─── Task input

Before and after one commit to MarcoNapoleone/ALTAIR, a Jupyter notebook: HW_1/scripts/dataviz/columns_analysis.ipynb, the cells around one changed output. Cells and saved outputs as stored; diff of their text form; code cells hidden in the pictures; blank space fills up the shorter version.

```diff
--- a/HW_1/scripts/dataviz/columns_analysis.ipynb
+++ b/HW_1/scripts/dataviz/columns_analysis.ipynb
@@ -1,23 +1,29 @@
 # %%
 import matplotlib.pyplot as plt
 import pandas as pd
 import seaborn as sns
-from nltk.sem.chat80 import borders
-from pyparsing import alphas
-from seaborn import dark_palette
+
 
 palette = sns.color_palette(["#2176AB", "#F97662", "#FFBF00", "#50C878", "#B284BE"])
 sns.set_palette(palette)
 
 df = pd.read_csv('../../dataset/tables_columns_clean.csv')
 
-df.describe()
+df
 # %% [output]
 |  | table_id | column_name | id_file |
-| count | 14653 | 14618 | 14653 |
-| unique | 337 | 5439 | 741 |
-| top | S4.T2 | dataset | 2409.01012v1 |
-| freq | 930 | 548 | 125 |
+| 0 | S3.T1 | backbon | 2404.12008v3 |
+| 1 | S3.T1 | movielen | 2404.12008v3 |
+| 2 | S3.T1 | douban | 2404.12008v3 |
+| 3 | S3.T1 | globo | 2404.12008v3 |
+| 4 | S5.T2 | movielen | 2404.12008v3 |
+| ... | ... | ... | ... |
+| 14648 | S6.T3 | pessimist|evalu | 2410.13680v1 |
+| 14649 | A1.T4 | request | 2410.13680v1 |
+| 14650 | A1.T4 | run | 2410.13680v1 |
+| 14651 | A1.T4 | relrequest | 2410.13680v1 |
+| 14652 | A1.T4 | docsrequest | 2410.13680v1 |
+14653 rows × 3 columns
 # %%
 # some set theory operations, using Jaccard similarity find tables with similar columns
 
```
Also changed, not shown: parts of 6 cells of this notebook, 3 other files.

──────

How to complete this task> Look through the data above and return each line where the string "dataset" occurs.

Solved exercise>
 df = pd.read_csv('../../dataset/tables_columns_clean.csv')
-| top | S4.T2 | dataset | 2409.01012v1 |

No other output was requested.